After reading Lionel Beehner’s article entitled “9,000 Google hits can’t be wrong – or can they?” in the Christian Science Monitor, I can’t help but agree on most of the issues involved. I’ve always thought that Google was the tool of the layman (at least in media terms) to finding out about anything and everything. We know it’s not the perfect tool, but it generally works out. Don’t have Lexis-Nexis at your disposal? Google it. No interns to make some phone calls on your behalf? Google again. You get the picture.
According to Beehner, journalists are following the same trend, using Google “statistics” to create value for the stories they are reporting. Heck, if I were an editor and someone came in to me saying “Look, this article about stale bread is gonna be huge! There are 26,200 references on Google to the topic, as opposed to only 615 for stale crackers!”, and I didn’t know how Google worked, I would probably at least think about it, right? Wrong.
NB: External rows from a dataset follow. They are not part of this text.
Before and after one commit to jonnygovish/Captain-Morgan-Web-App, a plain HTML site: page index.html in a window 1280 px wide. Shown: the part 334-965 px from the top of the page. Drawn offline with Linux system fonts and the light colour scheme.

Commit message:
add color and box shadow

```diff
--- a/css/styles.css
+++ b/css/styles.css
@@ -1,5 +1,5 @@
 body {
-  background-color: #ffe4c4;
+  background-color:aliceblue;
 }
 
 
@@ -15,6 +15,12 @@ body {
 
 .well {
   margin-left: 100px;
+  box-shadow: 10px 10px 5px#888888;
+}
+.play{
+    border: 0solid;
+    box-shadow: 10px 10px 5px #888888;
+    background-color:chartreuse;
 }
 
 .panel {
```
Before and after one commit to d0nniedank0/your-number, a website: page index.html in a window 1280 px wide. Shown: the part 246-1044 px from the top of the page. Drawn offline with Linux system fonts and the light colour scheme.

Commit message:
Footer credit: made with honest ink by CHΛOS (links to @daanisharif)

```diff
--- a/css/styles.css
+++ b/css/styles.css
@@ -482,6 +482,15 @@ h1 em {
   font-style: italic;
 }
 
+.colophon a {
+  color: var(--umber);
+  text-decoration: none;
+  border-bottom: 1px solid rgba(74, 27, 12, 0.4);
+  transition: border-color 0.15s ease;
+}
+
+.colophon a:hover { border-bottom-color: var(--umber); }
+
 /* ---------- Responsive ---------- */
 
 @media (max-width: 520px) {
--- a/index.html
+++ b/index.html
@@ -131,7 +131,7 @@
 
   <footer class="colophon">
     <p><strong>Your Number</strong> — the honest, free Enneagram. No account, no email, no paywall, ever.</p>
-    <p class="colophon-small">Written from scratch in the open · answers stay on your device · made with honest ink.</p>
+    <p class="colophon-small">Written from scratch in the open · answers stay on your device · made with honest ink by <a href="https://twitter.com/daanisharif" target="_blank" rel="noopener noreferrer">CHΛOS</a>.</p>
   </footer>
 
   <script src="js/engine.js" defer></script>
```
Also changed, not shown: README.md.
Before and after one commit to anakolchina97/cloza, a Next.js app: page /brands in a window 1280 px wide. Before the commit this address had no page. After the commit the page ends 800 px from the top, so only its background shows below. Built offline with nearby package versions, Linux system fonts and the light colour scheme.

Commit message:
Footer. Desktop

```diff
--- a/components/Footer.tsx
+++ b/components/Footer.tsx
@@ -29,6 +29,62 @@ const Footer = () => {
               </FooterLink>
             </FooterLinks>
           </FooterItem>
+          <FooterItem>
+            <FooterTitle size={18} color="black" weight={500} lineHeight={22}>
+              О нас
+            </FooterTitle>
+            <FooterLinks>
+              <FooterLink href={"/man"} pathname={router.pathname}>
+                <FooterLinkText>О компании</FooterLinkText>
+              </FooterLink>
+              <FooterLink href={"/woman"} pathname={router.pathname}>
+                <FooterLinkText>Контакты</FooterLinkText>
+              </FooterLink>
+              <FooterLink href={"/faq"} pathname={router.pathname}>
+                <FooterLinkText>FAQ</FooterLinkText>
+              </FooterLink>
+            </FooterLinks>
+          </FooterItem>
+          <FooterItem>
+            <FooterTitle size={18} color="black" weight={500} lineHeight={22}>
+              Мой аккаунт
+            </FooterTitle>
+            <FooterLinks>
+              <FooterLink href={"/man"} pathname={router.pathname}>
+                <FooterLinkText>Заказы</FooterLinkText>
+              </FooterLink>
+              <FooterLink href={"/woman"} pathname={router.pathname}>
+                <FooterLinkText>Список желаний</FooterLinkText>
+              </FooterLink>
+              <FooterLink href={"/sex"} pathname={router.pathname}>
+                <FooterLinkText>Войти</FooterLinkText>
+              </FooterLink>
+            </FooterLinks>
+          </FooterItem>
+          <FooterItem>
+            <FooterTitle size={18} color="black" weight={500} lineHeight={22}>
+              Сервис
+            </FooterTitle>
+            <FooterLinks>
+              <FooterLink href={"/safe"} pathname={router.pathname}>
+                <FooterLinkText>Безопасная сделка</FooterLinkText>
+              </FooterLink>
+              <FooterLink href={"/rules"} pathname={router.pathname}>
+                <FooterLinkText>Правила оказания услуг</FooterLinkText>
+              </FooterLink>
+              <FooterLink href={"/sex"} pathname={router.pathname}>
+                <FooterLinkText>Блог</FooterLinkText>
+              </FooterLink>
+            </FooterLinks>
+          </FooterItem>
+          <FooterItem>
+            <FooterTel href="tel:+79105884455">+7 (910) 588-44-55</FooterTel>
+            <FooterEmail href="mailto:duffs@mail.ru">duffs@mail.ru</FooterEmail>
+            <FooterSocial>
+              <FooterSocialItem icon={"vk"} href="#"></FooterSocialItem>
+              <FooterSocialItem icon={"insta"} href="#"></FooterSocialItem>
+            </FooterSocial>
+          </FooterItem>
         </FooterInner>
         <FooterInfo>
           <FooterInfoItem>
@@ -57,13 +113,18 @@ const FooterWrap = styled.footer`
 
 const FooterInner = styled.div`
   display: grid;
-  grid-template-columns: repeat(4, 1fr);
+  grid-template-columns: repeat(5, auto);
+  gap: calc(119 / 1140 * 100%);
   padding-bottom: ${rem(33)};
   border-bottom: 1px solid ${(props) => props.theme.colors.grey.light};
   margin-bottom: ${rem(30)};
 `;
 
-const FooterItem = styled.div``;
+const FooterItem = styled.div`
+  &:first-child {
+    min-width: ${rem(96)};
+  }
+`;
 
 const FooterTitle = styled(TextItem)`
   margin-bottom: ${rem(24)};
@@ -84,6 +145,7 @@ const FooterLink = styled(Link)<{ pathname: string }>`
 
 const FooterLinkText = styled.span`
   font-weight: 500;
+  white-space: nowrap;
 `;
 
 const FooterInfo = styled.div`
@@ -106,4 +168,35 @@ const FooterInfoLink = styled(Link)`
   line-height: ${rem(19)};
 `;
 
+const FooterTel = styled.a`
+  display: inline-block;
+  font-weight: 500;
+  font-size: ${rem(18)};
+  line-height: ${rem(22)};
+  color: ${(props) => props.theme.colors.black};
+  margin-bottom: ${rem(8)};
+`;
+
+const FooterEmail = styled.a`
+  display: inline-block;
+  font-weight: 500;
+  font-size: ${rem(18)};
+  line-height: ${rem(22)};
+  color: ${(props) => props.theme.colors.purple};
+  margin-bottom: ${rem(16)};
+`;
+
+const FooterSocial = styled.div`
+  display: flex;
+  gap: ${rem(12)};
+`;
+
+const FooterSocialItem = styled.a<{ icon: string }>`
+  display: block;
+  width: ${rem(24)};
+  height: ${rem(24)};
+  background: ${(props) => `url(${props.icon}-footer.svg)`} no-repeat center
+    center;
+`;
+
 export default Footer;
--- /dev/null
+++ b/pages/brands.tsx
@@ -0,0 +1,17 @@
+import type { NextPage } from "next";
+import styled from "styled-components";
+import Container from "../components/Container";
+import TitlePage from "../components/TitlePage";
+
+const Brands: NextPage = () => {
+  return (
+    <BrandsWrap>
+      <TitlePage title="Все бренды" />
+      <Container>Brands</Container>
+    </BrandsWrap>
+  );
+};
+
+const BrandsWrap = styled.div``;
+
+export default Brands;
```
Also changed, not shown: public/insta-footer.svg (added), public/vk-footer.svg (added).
If every single mention of something is caught on Google, and it’s someone’s name, like Britney Spears, or Pamela Anderson, we should be wary. Not only to people use things like this unscrupulously to lure readers to their sites, but some totally unrelated sites put terms in their “meta tags”, or part of the HTML coding that makes up their web pages. You can skew things all you want – create 500 pages that link to a particular site, and you instantly create value to the algorithms that make up Google’s brain – among other search sites. I love Google as much as the next person – I use it 99% of the time I’m looking for things on the Internet. But it’s not a perfect science, and unfortunately, it seems to be something that so many people have bought into that they consider it their perfect research buddy.